Stored dataset items
────────────────
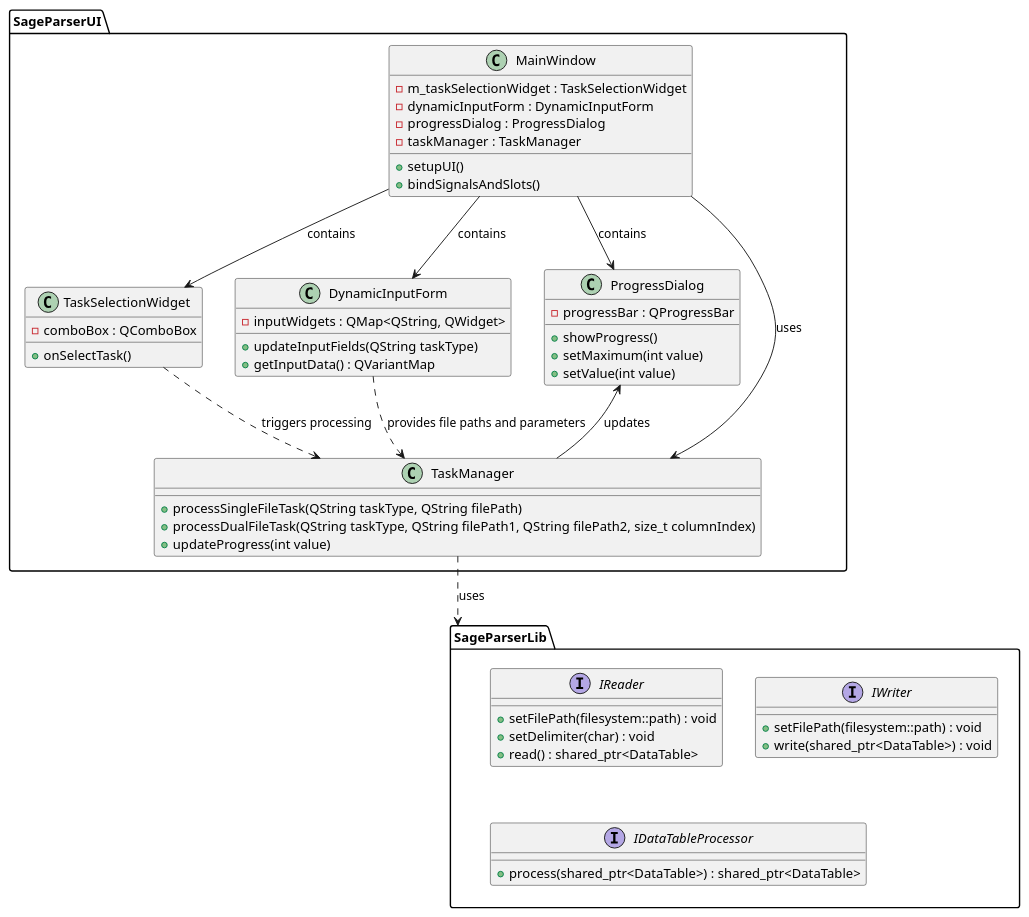
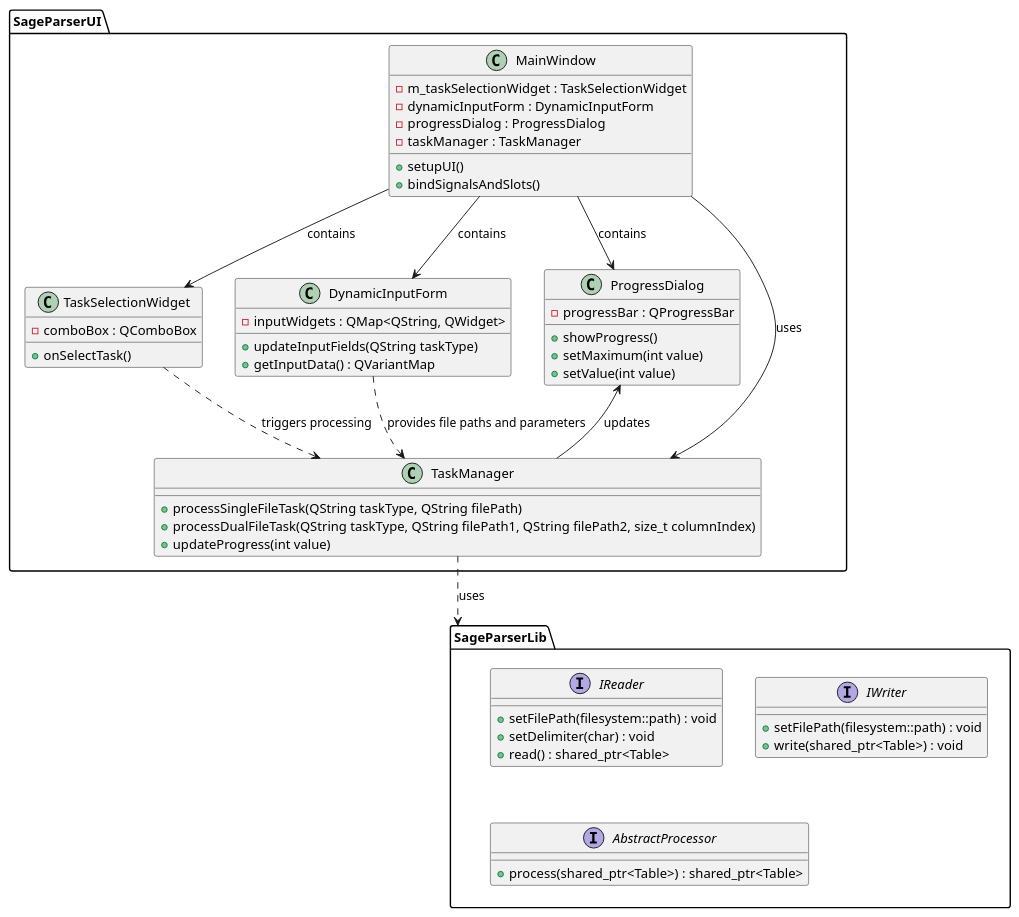
Before and after one commit to Sage-Cat/SageParser: the diagram in docs/Ui_Design.puml, drawn with PlantUML. The commit also changed 39 other files, not shown here.

```diff
--- a/docs/Ui_Design.puml
+++ b/docs/Ui_Design.puml
@@ -1,69 +1,69 @@
 @startuml
 
 package SageParserUI {
 
     class MainWindow {
         - m_taskSelectionWidget : TaskSelectionWidget
         - dynamicInputForm : DynamicInputForm
         - progressDialog : ProgressDialog
         - taskManager : TaskManager
         + setupUI()
         + bindSignalsAndSlots()
     }
 
     class TaskSelectionWidget {
         - comboBox : QComboBox
         + onSelectTask()
     }
 
     class DynamicInputForm {
         - inputWidgets : QMap<QString, QWidget>
         + updateInputFields(QString taskType)
         + getInputData() : QVariantMap
     }
 
     class ProgressDialog {
         - progressBar : QProgressBar
         + showProgress()
         + setMaximum(int value)
         + setValue(int value)
     }
 
     class TaskManager {
         + processSingleFileTask(QString taskType, QString filePath)
         + processDualFileTask(QString taskType, QString filePath1, QString filePath2, size_t columnIndex)
         + updateProgress(int value)
     }
 }
 
 package SageParserLib {
 
     interface IReader {
         + setFilePath(filesystem::path) : void
         + setDelimiter(char) : void
-        + read() : shared_ptr<DataTable>
+        + read() : shared_ptr<Table>
     }
 
     interface IWriter {
         + setFilePath(filesystem::path) : void
-        + write(shared_ptr<DataTable>) : void
+        + write(shared_ptr<Table>) : void
     }
 
-    interface IDataTableProcessor {
-        + process(shared_ptr<DataTable>) : shared_ptr<DataTable>
+    interface AbstractProcessor {
+        + process(shared_ptr<Table>) : shared_ptr<Table>
     }
 
 }
 
 MainWindow --> TaskSelectionWidget : contains
 MainWindow --> DynamicInputForm : contains
 MainWindow --> ProgressDialog : contains
 MainWindow --> TaskManager : uses
 
 TaskSelectionWidget ..> TaskManager : triggers processing
 DynamicInputForm ..> TaskManager : provides file paths and parameters
 ProgressDialog <-- TaskManager : updates
 
 TaskManager ..> SageParserLib : uses
 
 @enduml
```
────────────────
WORK TASK → Give all entries again verbatim, without any images.

RESULT OF THE TASK →
Before and after one commit to Sage-Cat/SageParser: the diagram in docs/Ui_Design.puml, drawn with PlantUML. The commit also changed 39 other files, not shown here.

```diff
--- a/docs/Ui_Design.puml
+++ b/docs/Ui_Design.puml
@@ -1,69 +1,69 @@
 @startuml
 
 package SageParserUI {
 
     class MainWindow {
         - m_taskSelectionWidget : TaskSelectionWidget
         - dynamicInputForm : DynamicInputForm
         - progressDialog : ProgressDialog
         - taskManager : TaskManager
         + setupUI()
         + bindSignalsAndSlots()
     }
 
     class TaskSelectionWidget {
         - comboBox : QComboBox
         + onSelectTask()
     }
 
     class DynamicInputForm {
         - inputWidgets : QMap<QString, QWidget>
         + updateInputFields(QString taskType)
         + getInputData() : QVariantMap
     }
 
     class ProgressDialog {
         - progressBar : QProgressBar
         + showProgress()
         + setMaximum(int value)
         + setValue(int value)
     }
 
     class TaskManager {
         + processSingleFileTask(QString taskType, QString filePath)
         + processDualFileTask(QString taskType, QString filePath1, QString filePath2, size_t columnIndex)
         + updateProgress(int value)
     }
 }
 
 package SageParserLib {
 
     interface IReader {
         + setFilePath(filesystem::path) : void
         + setDelimiter(char) : void
-        + read() : shared_ptr<DataTable>
+        + read() : shared_ptr<Table>
     }
 
     interface IWriter {
         + setFilePath(filesystem::path) : void
-        + write(shared_ptr<DataTable>) : void
+        + write(shared_ptr<Table>) : void
     }
 
-    interface IDataTableProcessor {
-        + process(shared_ptr<DataTable>) : shared_ptr<DataTable>
+    interface AbstractProcessor {
+        + process(shared_ptr<Table>) : shared_ptr<Table>
     }
 
 }
 
 MainWindow --> TaskSelectionWidget : contains
 MainWindow --> DynamicInputForm : contains
 MainWindow --> ProgressDialog : contains
 MainWindow --> TaskManager : uses
 
 TaskSelectionWidget ..> TaskManager : triggers processing
 DynamicInputForm ..> TaskManager : provides file paths and parameters
 ProgressDialog <-- TaskManager : updates
 
 TaskManager ..> SageParserLib : uses
 
 @enduml
```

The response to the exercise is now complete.